** DATA SECTION follows **
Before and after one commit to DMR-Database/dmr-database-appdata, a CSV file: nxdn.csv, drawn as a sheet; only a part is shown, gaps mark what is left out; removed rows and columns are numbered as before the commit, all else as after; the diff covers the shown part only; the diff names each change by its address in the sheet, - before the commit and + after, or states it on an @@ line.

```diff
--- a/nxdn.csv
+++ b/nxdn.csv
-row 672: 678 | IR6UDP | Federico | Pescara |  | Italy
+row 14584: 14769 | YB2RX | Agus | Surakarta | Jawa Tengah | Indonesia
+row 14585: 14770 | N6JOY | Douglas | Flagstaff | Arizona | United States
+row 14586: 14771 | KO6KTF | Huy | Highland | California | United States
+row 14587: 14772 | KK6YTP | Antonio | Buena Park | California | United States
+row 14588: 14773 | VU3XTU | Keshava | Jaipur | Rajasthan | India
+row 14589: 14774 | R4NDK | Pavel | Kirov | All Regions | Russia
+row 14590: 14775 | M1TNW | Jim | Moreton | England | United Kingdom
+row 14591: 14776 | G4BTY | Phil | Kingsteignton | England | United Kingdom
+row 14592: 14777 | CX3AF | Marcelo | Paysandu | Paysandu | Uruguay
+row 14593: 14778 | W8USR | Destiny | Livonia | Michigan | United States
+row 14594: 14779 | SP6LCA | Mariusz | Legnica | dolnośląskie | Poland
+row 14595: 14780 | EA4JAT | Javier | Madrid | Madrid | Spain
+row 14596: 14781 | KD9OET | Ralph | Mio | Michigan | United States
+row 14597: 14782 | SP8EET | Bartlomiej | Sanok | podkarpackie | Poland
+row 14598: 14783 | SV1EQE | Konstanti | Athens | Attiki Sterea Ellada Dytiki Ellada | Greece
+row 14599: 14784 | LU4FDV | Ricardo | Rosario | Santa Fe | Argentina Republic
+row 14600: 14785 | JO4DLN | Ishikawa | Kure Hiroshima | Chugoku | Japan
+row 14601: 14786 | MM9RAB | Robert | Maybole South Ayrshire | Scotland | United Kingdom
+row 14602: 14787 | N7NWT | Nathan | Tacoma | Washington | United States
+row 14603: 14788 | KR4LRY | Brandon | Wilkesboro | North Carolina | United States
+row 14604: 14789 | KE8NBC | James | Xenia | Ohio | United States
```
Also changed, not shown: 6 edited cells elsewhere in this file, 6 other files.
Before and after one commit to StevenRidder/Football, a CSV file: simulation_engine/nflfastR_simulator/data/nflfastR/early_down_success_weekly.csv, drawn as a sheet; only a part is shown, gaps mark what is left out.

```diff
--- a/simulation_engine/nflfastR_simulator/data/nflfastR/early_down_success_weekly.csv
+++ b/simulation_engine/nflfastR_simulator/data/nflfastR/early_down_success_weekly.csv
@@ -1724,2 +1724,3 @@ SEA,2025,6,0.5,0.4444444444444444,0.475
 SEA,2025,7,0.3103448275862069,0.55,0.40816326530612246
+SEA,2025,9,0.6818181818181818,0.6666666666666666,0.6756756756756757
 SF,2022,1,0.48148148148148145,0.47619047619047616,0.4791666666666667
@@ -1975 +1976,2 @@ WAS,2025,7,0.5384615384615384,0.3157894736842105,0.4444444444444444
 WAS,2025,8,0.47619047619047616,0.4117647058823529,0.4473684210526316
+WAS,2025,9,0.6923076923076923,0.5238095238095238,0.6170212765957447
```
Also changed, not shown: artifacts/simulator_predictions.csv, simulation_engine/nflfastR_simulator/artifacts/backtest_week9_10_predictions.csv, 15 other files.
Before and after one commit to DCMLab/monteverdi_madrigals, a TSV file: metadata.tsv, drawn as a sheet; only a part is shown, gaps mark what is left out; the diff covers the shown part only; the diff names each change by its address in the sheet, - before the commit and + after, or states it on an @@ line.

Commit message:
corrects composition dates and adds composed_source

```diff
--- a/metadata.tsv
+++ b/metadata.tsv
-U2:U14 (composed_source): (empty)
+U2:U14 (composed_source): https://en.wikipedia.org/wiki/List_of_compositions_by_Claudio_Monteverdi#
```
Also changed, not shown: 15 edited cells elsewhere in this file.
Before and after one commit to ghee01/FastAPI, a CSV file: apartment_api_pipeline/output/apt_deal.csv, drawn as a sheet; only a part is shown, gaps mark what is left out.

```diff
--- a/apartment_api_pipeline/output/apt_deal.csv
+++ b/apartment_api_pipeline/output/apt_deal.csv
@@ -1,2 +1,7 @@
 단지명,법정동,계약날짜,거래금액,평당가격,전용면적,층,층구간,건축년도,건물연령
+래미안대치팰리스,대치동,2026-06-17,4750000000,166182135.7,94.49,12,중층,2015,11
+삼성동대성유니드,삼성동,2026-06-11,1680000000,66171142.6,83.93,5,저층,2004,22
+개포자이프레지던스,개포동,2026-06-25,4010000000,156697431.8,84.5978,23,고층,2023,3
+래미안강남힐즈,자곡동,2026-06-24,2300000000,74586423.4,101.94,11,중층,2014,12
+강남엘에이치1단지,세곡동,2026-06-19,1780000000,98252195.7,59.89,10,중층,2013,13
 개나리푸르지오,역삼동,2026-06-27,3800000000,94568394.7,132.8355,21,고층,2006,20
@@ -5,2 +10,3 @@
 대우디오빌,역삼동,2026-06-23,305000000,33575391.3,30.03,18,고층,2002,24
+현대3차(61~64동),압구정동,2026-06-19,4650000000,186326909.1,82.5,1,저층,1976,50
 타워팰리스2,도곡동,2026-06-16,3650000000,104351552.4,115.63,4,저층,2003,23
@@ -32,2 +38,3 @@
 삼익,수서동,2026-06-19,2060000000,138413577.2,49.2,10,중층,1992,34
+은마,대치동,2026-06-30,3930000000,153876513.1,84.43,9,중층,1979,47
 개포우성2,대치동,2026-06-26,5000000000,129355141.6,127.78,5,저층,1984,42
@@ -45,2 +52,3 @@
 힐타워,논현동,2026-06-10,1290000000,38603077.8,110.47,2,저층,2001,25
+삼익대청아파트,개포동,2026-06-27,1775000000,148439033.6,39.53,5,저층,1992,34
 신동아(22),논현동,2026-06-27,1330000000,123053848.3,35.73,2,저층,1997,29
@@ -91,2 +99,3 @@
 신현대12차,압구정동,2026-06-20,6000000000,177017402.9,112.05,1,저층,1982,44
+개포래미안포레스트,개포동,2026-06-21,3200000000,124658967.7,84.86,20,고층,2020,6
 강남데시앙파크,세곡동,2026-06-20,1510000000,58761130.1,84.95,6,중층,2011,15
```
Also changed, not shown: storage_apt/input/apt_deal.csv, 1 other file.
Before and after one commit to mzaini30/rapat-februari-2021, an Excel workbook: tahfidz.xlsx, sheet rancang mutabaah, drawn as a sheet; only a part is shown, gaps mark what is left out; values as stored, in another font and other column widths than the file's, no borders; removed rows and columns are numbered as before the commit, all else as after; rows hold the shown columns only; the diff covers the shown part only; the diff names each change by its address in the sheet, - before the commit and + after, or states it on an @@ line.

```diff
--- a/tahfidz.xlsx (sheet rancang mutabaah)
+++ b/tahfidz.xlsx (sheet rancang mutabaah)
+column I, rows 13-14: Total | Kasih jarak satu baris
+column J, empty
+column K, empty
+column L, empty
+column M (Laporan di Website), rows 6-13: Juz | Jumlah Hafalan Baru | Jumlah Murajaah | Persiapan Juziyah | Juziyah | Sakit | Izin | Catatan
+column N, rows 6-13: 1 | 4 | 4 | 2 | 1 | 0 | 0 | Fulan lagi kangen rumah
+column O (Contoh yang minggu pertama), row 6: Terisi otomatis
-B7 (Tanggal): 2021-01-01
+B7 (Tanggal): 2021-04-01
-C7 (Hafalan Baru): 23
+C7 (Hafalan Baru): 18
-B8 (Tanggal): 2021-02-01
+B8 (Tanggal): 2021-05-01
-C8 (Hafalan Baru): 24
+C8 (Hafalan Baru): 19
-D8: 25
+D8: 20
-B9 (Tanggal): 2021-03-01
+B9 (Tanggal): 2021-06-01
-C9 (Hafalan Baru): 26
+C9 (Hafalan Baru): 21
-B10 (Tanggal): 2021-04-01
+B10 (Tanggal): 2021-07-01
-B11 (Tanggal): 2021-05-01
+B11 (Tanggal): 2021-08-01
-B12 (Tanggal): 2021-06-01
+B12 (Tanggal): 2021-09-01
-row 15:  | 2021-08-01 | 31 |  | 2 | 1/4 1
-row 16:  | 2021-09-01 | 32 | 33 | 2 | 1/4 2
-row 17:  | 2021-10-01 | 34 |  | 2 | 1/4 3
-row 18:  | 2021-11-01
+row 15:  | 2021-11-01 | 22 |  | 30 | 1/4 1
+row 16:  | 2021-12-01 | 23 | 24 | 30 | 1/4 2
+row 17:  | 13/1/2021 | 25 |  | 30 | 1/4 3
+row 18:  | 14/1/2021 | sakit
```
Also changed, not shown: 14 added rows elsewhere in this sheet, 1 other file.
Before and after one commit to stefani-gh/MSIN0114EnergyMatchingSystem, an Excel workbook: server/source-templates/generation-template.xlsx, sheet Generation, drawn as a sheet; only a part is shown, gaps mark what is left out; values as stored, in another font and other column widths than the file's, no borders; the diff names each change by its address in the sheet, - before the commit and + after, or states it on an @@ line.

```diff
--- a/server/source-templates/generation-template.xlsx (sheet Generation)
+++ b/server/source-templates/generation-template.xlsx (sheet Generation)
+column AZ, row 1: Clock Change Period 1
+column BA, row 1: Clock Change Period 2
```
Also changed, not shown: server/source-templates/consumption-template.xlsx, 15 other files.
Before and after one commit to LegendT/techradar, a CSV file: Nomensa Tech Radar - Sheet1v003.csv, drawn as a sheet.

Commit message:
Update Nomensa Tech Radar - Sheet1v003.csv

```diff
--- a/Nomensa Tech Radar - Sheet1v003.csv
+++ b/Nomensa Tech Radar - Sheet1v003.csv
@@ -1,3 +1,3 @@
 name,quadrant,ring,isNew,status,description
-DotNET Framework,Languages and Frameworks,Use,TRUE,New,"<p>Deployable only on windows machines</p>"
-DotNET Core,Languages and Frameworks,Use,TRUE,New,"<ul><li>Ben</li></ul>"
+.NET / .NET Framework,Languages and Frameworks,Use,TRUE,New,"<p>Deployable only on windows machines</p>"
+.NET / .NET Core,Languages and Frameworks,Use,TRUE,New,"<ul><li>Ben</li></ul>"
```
** End of DATA SECTION **
§ TASK OBJECTIVE
The answer is a number alone: how many lines of the data contain the string "templates"?

§ WRITTEN SOLUTION
4